--- TASK TO COMPLETE ---
Make a tally of the lines in the records that include the string "category", and give only that number.

Web interface edit records:
----------

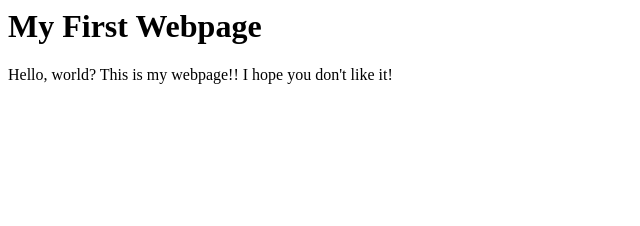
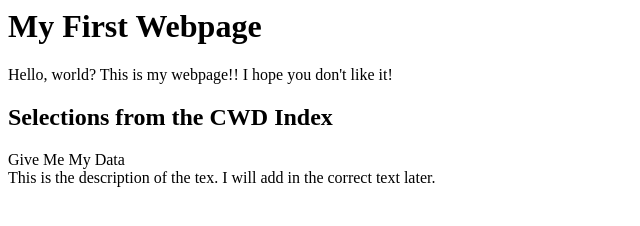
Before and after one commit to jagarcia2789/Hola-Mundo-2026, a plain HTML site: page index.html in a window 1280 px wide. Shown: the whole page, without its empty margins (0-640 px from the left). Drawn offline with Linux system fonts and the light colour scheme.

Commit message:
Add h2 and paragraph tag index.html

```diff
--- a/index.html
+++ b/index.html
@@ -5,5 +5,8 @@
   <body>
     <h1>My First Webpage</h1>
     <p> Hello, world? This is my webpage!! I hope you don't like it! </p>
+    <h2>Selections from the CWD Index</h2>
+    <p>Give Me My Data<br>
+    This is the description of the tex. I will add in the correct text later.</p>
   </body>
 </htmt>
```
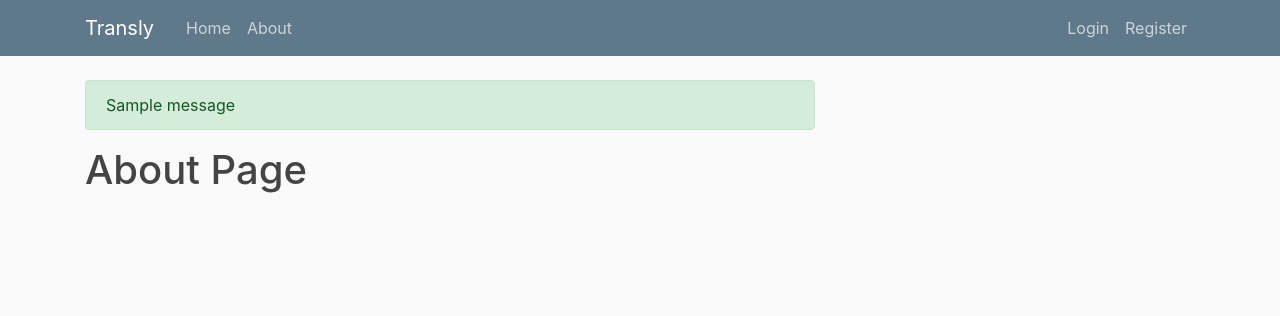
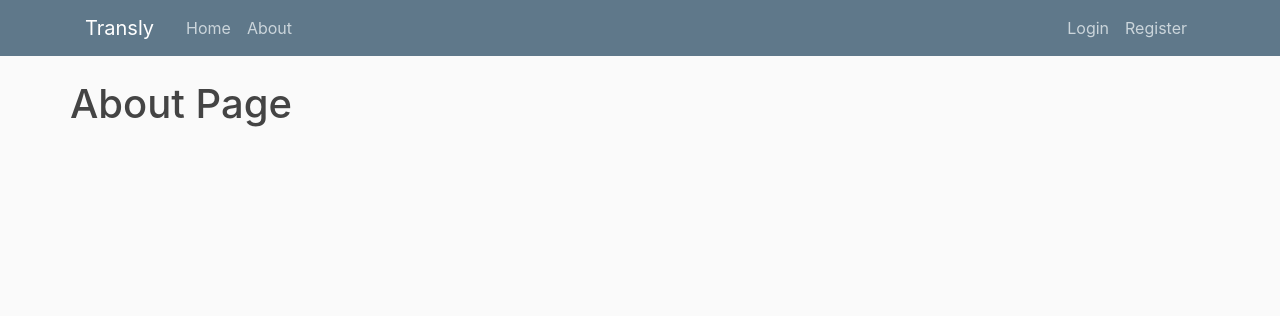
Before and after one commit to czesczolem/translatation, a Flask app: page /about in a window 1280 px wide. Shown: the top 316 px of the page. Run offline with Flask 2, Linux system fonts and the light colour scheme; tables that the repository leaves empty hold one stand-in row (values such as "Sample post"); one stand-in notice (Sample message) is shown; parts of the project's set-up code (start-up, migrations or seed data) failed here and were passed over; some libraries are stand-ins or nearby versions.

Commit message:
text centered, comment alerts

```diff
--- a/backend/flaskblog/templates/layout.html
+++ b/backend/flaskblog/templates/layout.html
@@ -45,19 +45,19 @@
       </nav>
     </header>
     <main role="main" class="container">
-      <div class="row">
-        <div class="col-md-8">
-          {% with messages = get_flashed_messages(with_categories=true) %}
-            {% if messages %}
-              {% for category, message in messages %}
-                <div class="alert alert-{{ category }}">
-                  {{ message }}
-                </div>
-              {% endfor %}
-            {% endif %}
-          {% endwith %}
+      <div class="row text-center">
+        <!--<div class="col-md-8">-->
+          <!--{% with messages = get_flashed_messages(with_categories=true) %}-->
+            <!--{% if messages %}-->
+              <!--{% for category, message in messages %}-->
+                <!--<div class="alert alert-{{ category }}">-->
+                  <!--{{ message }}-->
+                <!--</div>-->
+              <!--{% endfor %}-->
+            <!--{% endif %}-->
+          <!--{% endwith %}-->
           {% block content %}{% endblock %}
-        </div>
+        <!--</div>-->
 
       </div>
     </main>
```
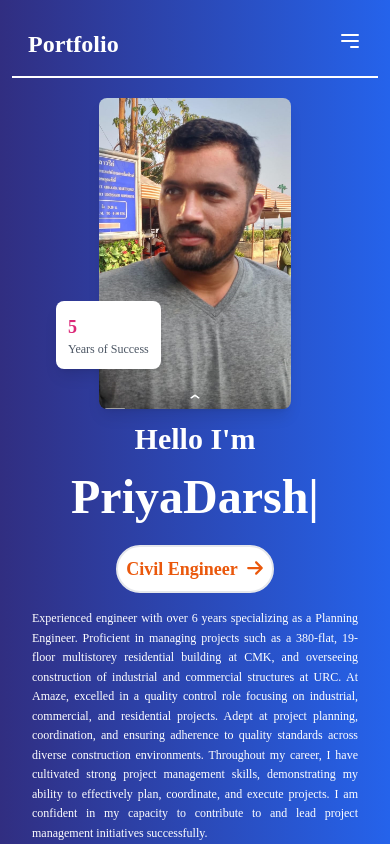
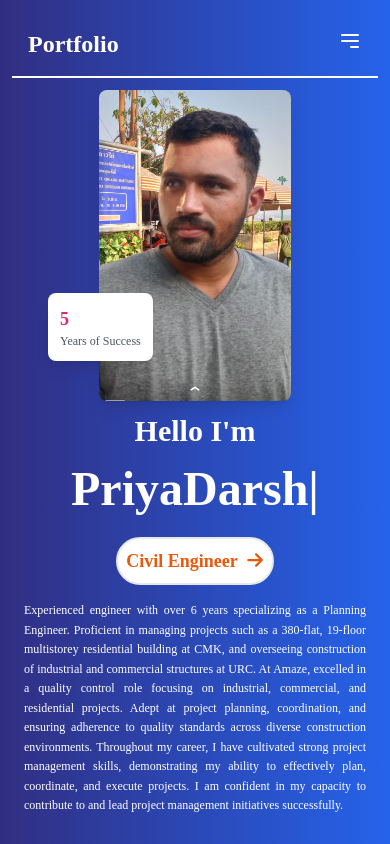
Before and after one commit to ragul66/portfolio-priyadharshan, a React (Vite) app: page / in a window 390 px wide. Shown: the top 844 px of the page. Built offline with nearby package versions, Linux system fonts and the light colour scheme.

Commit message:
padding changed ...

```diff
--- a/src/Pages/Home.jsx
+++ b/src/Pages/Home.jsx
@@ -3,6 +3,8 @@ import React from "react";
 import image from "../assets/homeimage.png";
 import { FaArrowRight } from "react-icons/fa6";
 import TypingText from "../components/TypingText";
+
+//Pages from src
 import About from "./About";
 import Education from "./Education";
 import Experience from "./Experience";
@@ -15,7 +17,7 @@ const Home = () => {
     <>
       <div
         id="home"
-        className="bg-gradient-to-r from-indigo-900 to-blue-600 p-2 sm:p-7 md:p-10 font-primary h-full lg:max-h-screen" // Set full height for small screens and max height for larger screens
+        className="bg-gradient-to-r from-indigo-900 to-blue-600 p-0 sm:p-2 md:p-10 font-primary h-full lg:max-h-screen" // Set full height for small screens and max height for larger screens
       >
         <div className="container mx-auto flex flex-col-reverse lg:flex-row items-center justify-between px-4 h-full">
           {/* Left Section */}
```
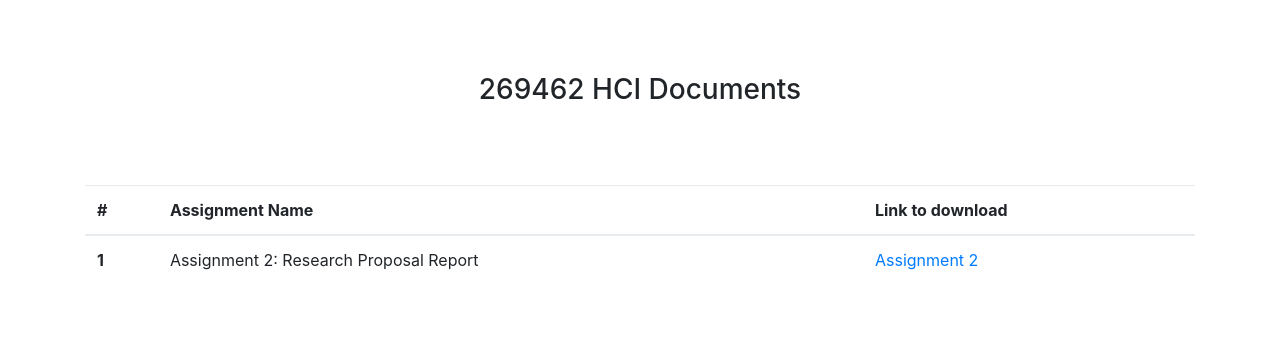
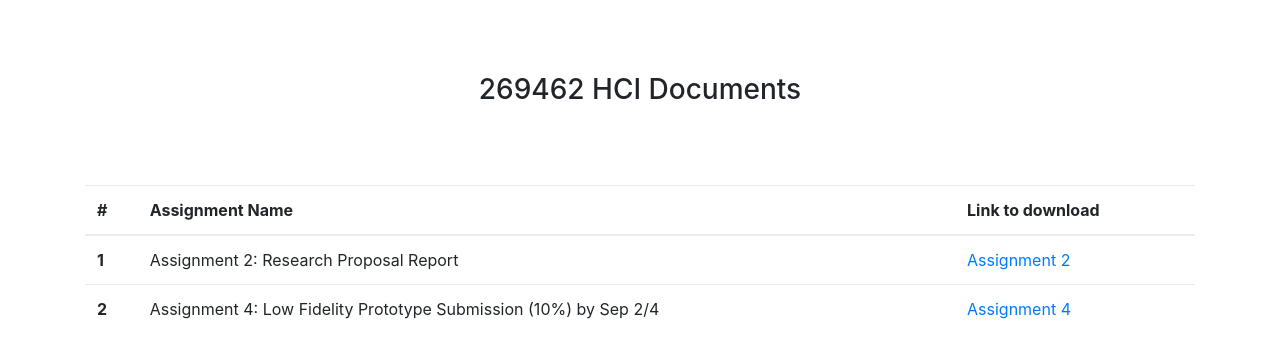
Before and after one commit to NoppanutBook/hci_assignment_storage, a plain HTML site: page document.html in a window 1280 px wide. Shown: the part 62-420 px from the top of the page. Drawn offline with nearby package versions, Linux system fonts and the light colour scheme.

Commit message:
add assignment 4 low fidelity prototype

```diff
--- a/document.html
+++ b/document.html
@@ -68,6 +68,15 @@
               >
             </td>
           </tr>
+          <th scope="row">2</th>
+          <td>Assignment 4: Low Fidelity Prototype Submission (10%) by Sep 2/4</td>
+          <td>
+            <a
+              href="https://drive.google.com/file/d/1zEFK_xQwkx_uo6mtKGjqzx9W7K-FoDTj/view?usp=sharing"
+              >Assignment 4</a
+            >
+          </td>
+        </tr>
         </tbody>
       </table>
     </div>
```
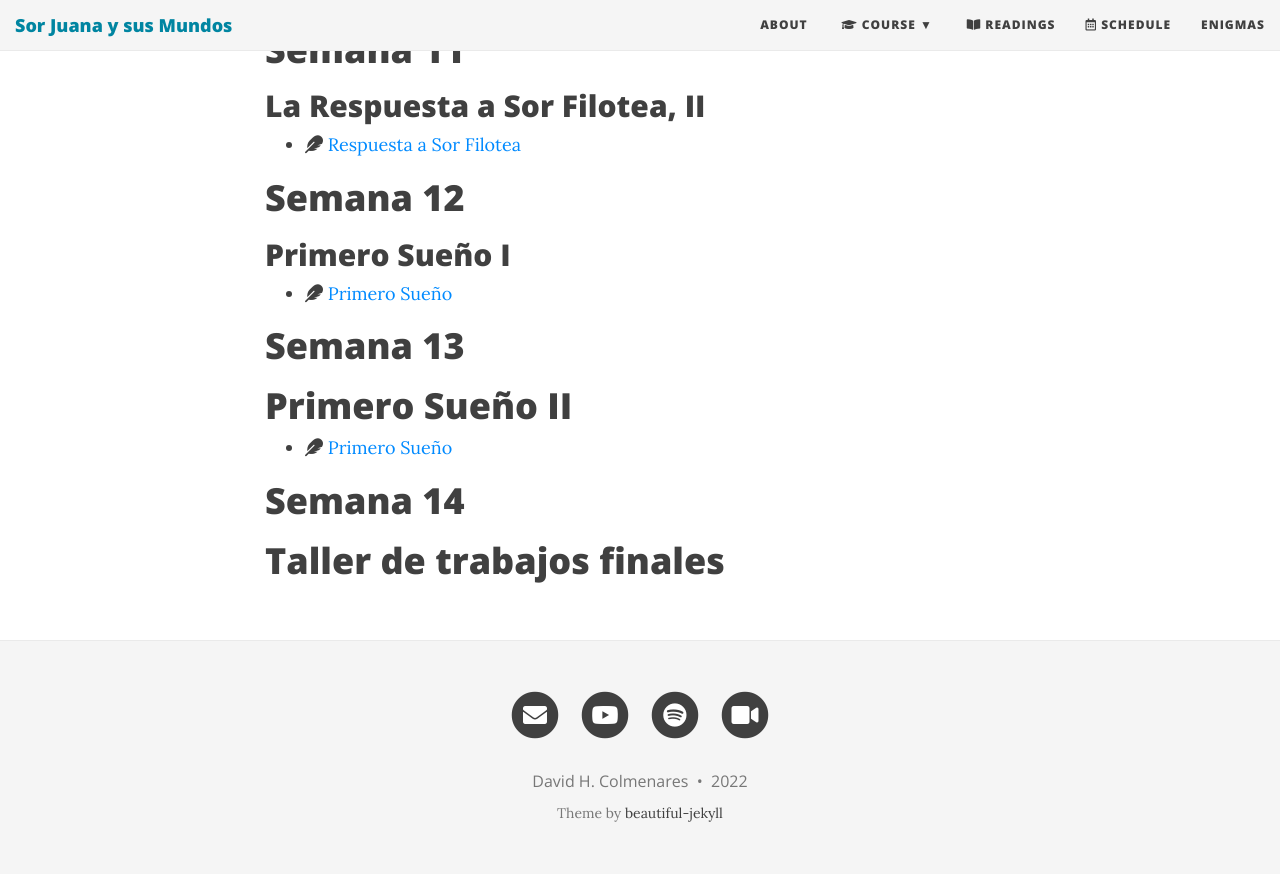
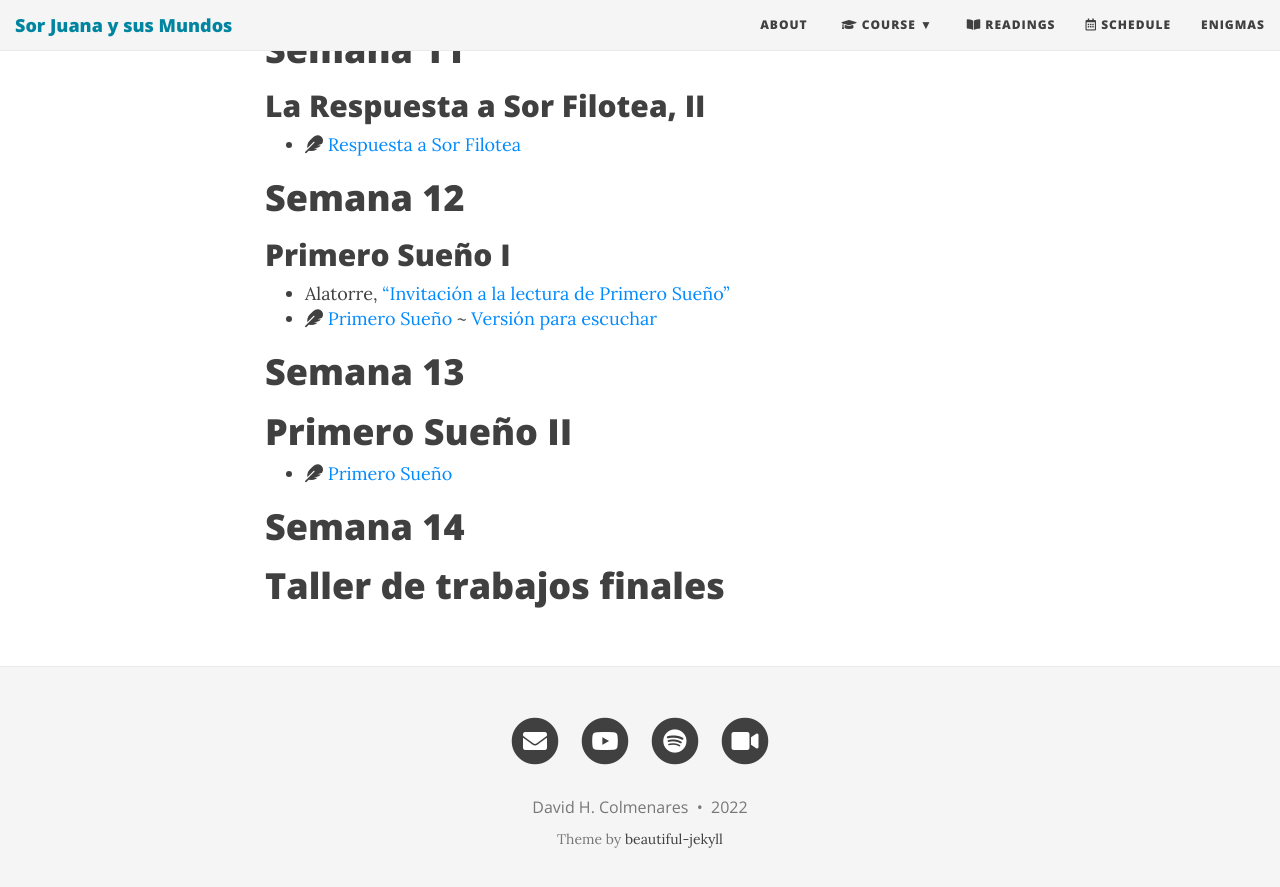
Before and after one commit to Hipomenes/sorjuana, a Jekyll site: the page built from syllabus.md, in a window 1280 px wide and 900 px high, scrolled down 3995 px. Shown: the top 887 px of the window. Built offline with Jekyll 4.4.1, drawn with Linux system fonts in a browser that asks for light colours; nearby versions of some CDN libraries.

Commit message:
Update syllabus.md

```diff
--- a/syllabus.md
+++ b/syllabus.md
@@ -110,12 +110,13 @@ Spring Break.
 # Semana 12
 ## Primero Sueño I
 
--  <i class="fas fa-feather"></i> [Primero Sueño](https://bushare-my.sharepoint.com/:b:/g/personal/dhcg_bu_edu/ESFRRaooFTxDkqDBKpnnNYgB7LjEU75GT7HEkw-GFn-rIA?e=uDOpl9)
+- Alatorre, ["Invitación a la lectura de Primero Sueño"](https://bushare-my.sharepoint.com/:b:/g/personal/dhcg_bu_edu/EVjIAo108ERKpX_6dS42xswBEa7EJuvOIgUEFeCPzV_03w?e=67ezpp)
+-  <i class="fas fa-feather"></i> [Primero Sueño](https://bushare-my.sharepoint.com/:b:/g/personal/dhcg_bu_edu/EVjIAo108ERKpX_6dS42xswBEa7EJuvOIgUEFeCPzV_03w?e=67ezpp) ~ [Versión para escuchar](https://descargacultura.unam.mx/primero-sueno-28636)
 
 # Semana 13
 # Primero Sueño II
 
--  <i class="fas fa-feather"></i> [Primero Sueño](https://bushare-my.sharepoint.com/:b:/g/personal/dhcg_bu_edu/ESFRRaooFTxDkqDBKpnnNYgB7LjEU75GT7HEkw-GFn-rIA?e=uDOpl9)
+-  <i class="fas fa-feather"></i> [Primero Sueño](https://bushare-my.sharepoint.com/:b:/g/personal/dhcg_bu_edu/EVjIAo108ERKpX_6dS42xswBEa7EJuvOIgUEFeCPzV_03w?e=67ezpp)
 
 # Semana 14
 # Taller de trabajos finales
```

----------

--- WRITTEN REPLY ---
4